The main streets and pathways here are tarmacked but filled with dusty roadsides which meaning that the quality of our roads is still lacking. A large chunk of single use plastic materials are dumped along the streets comprising of water and soft drink bottles, plastic bags locally known as ‘kis’, single use paper materials and small sized plastic detergent bags.

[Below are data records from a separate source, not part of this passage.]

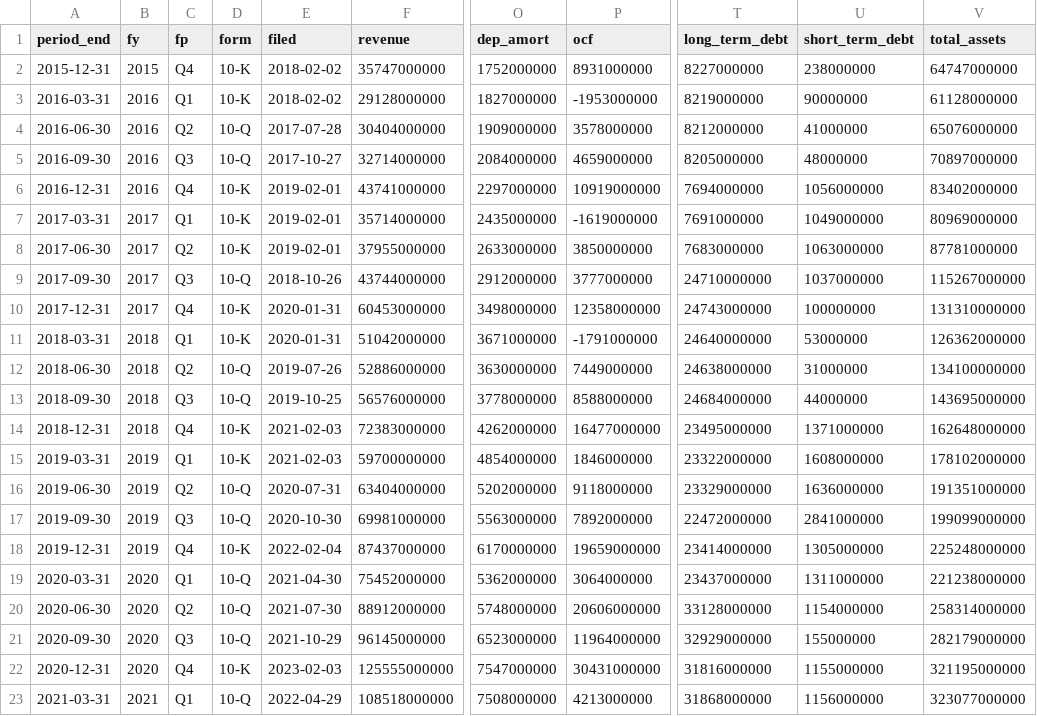
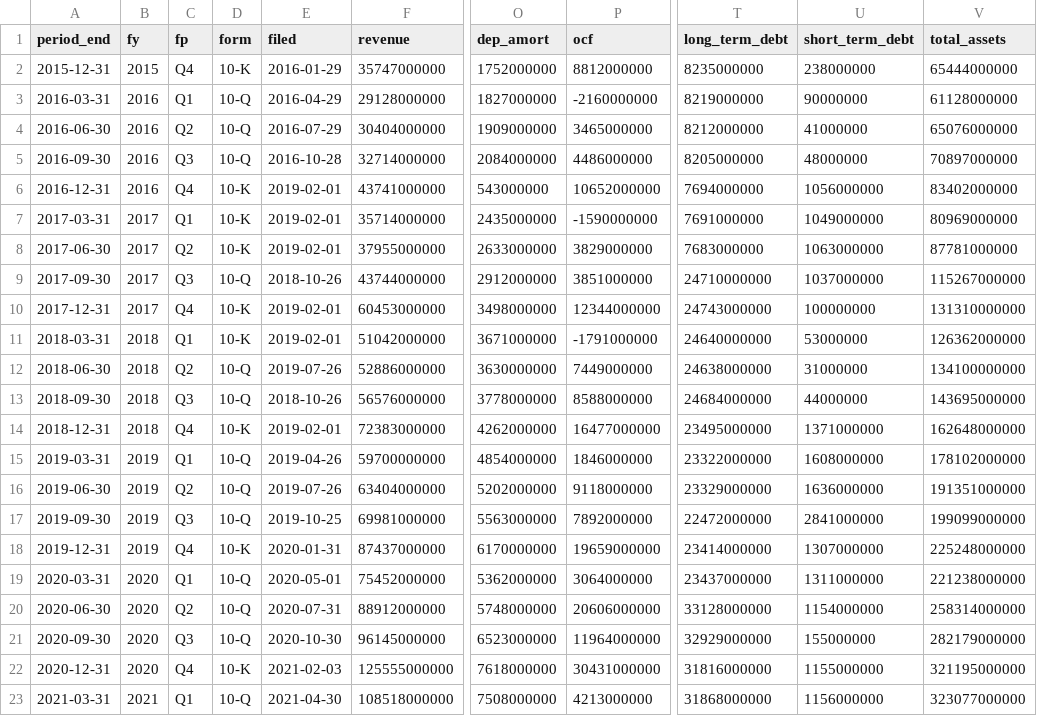
Before and after one commit to yennanliu/finance_data, a CSV file: data/fundamentals/amzn.csv, drawn as a sheet; only a part is shown, gaps mark what is left out; the diff covers the shown part only; the diff names each change by its address in the sheet, - before the commit and + after, or states it on an @@ line.

```diff
--- a/data/fundamentals/amzn.csv
+++ b/data/fundamentals/amzn.csv
-E2 (filed): 2018-02-02
+E2 (filed): 2016-01-29
-P2 (ocf): 8931000000
+P2 (ocf): 8812000000
-T2 (long_term_debt): 8227000000
+T2 (long_term_debt): 8235000000
-V2 (total_assets): 64747000000
+V2 (total_assets): 65444000000
-D3 (form): 10-K
+D3 (form): 10-Q
-E3 (filed): 2018-02-02
+E3 (filed): 2016-04-29
-P3 (ocf): -1953000000
+P3 (ocf): -2160000000
-E4 (filed): 2017-07-28
+E4 (filed): 2016-07-29
-P4 (ocf): 3578000000
+P4 (ocf): 3465000000
-E5 (filed): 2017-10-27
+E5 (filed): 2016-10-28
-P5 (ocf): 4659000000
+P5 (ocf): 4486000000
-O6 (dep_amort): 2297000000
+O6 (dep_amort): 543000000
-P6 (ocf): 10919000000
+P6 (ocf): 10652000000
-P7 (ocf): -1619000000
+P7 (ocf): -1590000000
-P8 (ocf): 3850000000
+P8 (ocf): 3829000000
-P9 (ocf): 3777000000
+P9 (ocf): 3851000000
-E10:E11 (filed): 2020-01-31
+E10:E11 (filed): 2019-02-01
-P10 (ocf): 12358000000
+P10 (ocf): 12344000000
-E13 (filed): 2019-10-25
+E13 (filed): 2018-10-26
-E14 (filed): 2021-02-03
+E14 (filed): 2019-02-01
-D15 (form): 10-K
+D15 (form): 10-Q
-E15 (filed): 2021-02-03
+E15 (filed): 2019-04-26
-E16 (filed): 2020-07-31
+E16 (filed): 2019-07-26
-E17 (filed): 2020-10-30
+E17 (filed): 2019-10-25
-E18 (filed): 2022-02-04
+E18 (filed): 2020-01-31
-U18 (short_term_debt): 1305000000
+U18 (short_term_debt): 1307000000
-E19 (filed): 2021-04-30
+E19 (filed): 2020-05-01
-E20 (filed): 2021-07-30
+E20 (filed): 2020-07-31
-E21 (filed): 2021-10-29
+E21 (filed): 2020-10-30
-E22 (filed): 2023-02-03
+E22 (filed): 2021-02-03
-O22 (dep_amort): 7547000000
+O22 (dep_amort): 7618000000
-E23 (filed): 2022-04-29
+E23 (filed): 2021-04-30
```
Also changed, not shown: 49 edited cells elsewhere in this file, data/fundamentals/nvda.csv, data/fundamentals/onds.csv, 25 other files.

 South Sudan has over time developed into a dumpsite kind of economy and market where the most basic commodities or goods that can be manufactured from within the country are imported from the neighboring countries in large amounts. Such goods include various soft drinks in the form of sodas and juices, washing powders, and other single use plastic packaged goods. There are no definite regulations for the waste management sector andlegal framework that criminalizes the act of dumping waste on the streets. Coupled with high levels of negligence from the locals, waste is always dumped on various sites in large quantity, turning these spots into actual dumpsites without proper intervention from the concerned authorities.

Waste management should be our collective responsibility, because it helps everyone to live in a very conducive environment.

Juba comprises of about 450,000 people which is less than half a million people. The above listed figures are obtained from the worldometerwebsite. With such a small number compared to other larger cities, we can come up with a number of strategies as a city and country to clean up our residential areas, roads and avenues.

First of all, I urge all dwellers of Juba to learn the difference between bio-degradable waste and non-degradable waste. Both are of equal importance when recycling is effectively put into use. Bio-degradable waste comprises of unwanted materials that are capable of rotting in the soil when exposed to heterotrophic micro-organisms. They include unwanted kitchen refuse, and other food materials that have gone bad. On the other hand, the non-degradable waste materials which mostly comprise of plastic and polyethene bags can even stay in the soil for decades without rotting or getting broken down by micro-organisms. Their increased stay in the soil is capable of causing long term soil exhaustion and hence low crop yields at harvest time.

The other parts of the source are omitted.